The replay value of this quest is extensive. With three different villains to face, along with three different plots to uncover, The up in flamesSteward’s Fear rewards multiple playthroughs in order to experience the various combinations. For example, in one game I faced  Telemnar’s Bane, who forces you to discard 3 cards from your deck when he attacks. Normally, this wouldn’t be such a big deal, as losing cards from your deck is often the least of all possible evils, but I also happened to have drawn Up in Flames as the plot, which requires you to discard cards from your deck at the end of each round, a number that increases each turn. As the final kicker, if you ever have no cards in your deck, you lose the game. Suddenly, my oh-so-clever draw engine that tore through half of my deck in the first half of the game didn’t seem so clever, and actually ended up costing me the game. However, in another situation, I faced Telemnar’s Bane again, but this time he was paired with the Unholy Alliance plot, which reveals an additional card during staging. In this pairing, the deck discarding effect of Telemnar’s Bane barely rated as an annoyance and I easily dispatched him. I should say, however, that this does mean that your experience of The Steward’s Fear and the difficulty of the quest can vary greatly depending on the villain/plot combination you draw.

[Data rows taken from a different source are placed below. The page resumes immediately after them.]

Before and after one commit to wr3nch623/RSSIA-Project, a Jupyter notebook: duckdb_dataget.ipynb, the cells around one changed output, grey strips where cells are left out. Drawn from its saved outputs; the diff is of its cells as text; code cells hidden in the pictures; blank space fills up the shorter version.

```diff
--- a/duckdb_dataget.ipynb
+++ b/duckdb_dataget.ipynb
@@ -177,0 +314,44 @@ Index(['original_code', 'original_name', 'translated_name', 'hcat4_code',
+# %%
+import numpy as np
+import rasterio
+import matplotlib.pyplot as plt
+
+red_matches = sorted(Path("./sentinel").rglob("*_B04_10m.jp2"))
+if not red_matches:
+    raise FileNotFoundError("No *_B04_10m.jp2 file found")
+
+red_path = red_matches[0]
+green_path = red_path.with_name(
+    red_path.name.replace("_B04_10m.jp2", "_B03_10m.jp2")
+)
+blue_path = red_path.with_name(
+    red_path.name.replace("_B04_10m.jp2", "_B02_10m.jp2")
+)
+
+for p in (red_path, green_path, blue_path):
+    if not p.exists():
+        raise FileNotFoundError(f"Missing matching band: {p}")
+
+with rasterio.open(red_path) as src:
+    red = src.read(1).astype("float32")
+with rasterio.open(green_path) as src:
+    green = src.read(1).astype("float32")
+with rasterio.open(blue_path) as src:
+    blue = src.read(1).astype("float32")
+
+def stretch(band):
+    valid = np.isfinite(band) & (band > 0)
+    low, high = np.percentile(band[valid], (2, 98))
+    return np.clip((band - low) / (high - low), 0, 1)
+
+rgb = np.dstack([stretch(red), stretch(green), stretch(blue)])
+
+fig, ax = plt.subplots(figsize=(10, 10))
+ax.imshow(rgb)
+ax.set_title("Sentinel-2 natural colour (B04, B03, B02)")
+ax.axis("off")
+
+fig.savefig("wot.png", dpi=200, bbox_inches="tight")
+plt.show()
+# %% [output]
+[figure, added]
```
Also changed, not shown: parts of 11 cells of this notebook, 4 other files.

Rating: ♦♦♦♦

Mechanics

The Steward’s Fear is defined heavily by the underworld mechanic. A small deck of 12 cards, consisting of the enemies from the Brigands and Streets of Gondor sets, along with 3 clue cards, forms the underworld deck. Whenever a location with the “underworld” keyword enters play, a certain amount of underworld cards is placed underneath it, to be revealed when that location is explored. How much you enjoy The Steward’s Fear will likely be heavily linked to how well you think the underworld mechanic works.

A positive aspect of the underworld mechanic is that it adds an extra layer of strategy to the exploration of locations. Usually, travelling to and exploring locations is a fairly mundane part of the game that is decided on quickly so that players can move on to combat. However, in The Steward’s Fear, you often have to be strategic about not only which locations to explore, but when to explore them, as getting rid of an underworld location also means adding new cards to the staging area, which will likely be enemies. This mechanic also introduces an interesting separation between enemies and locations/treacheries, as since there is only one enemy type in the actual encounter deck, usually you are only going to be revealing locations and treacheries during staging (however, the previously mentioned Unwelcome Discovery treachery can change this dynamic). If you know that no underworld locations will be explored on a given turn, you also know that enemies will likely be in short supply. This means you can strategically manage your level of questing and how many characters you commit with a fair degree of certainty to how much combat you’ll face, especially when compared to most other quests. However, such predictability does take a bit of the edge and danger off of staging. One negative of the underworld mechanic is that while it does convey the idea of exploring the dark places of the city, there isn’t much that is exciting to discover there. Either you’ll encounter some enemies that you might be sick of seeing from Peril in Pelargir or you’ll discover clues that let you place tokens on the quest. Admittedly, neither is that exciting. It would have been nice to see some more flavor and more surprises thrown into the underworld deck to really make exploration feel engaging.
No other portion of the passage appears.